Madoff, 70, was jailed on Thursday after pleading guilty to running the biggest investment fraud in Wall Street history.
His sentencing on 11 criminal charges is scheduled for June 16, when he could be imprisoned for the rest of his life.
A three-judge panel in the U.S. Court of Appeals for the Second Circuit in New York will hear oral arguments on March 19 on two motions by Madoff's lawyers, a court official said.
One motion aims to suspend an order made at Thursday's plea proceeding by U.S. District Judge Denny Chin to revoke Madoff's $10 million bail. Madoff was arrested last December 11.
The panel will also hear a motion from the lawyers to reinstate bail conditions so Madoff can return to house arrest in his $7 million Manhattan penthouse.
The District Court erroneously failed to release Mr. Madoff because the evidence clearly shows that Mr. Madoff is not a flight risk and does not pose a threat to the community, a court document said.
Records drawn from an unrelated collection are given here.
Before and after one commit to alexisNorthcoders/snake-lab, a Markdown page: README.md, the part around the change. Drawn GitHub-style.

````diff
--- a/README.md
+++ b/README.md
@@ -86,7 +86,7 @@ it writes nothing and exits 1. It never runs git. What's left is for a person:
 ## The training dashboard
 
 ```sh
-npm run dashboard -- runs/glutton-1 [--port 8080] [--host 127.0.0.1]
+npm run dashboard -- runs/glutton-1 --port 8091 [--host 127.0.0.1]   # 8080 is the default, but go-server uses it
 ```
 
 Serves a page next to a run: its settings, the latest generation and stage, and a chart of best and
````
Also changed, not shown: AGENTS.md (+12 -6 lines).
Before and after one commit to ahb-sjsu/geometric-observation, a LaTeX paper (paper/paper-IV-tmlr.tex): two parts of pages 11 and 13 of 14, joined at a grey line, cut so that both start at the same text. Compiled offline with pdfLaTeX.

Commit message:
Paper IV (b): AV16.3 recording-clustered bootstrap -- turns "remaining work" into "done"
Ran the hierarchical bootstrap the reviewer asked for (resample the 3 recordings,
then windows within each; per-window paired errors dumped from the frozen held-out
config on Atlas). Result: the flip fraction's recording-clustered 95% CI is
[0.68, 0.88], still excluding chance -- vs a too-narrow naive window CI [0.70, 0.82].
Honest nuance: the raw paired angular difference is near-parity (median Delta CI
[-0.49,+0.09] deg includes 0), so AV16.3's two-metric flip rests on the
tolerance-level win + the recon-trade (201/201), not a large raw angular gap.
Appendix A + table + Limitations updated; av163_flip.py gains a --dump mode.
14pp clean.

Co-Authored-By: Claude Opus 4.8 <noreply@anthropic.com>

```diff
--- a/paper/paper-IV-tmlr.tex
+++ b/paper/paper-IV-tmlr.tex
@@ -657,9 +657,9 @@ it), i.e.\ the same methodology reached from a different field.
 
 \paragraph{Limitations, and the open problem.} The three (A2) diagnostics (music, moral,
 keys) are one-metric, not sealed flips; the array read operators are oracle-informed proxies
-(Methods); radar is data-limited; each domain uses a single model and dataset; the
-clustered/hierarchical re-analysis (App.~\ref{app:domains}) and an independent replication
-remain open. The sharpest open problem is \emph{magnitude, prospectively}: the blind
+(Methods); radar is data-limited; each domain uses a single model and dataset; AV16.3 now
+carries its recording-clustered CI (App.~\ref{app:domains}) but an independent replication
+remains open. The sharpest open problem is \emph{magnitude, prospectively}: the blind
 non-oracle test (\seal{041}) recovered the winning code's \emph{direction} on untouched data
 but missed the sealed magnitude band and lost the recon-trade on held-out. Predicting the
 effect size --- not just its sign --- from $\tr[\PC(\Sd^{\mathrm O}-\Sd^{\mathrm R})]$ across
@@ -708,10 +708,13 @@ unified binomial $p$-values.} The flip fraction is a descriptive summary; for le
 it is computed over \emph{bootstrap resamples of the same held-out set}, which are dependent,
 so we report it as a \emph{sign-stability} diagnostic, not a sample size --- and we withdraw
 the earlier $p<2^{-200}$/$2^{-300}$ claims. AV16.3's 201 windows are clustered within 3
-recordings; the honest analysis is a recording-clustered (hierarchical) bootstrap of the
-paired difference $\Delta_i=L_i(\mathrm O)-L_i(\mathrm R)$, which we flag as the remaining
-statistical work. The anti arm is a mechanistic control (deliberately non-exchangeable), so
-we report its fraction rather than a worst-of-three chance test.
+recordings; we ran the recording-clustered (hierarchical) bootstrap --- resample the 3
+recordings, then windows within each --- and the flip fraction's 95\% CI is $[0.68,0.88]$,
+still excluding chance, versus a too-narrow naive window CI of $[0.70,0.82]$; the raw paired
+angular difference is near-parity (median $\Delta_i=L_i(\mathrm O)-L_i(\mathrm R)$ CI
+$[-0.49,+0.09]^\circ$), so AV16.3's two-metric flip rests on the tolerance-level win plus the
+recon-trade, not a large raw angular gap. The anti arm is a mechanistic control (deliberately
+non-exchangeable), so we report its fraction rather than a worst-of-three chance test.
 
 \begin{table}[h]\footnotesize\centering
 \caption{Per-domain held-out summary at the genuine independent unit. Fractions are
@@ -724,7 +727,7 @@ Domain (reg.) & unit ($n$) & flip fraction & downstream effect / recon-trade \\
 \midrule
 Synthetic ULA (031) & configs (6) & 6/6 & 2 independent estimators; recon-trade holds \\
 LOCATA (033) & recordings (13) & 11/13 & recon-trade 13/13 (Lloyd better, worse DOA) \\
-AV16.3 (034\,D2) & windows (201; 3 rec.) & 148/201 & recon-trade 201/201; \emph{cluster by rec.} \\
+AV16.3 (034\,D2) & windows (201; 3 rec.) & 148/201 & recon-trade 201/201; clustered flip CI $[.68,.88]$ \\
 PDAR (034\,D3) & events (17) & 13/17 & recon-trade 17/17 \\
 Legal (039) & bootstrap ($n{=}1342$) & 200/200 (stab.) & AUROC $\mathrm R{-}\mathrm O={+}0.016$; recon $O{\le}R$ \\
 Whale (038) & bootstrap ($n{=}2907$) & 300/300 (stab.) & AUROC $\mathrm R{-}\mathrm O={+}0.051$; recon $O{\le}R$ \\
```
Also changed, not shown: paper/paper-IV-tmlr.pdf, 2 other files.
It said Madoff does not have the means to flee.
Madoff's personal assets and assets of his New York firm, Bernard L. Madoff Investment Securities LLC, have been frozen.
The lawyers argued that Madoff needs to be released so he could contribute to resolving a dispute over restitution and/or forfeiture.
Prosecutors have said that as of November 30, 2008, Madoff's client accounts purportedly had $64.8 billion, but in reality held only a small fraction of that.
They are seeking $170.8 billion in forfeiture from Madoff, a sum they estimate of all the money and property that can be traced back to the fraud. They have not said how they arrived at that figure and Madoff's lawyers have challenged it as grossly overstated.
Mr Madoff's contribution to this effort will be severely hampered, if not altogether eliminated, if he is remanded, the lawyers said in the filing with the appeals court. They said Madoff was the only person responsible for the crimes and, as a result, is the only person with the knowledge needed to decipher the relevant records.
The government has until Tuesday to respond to the appeal.
(Reporting by Grant McCool; Editing by Toni Reinhold)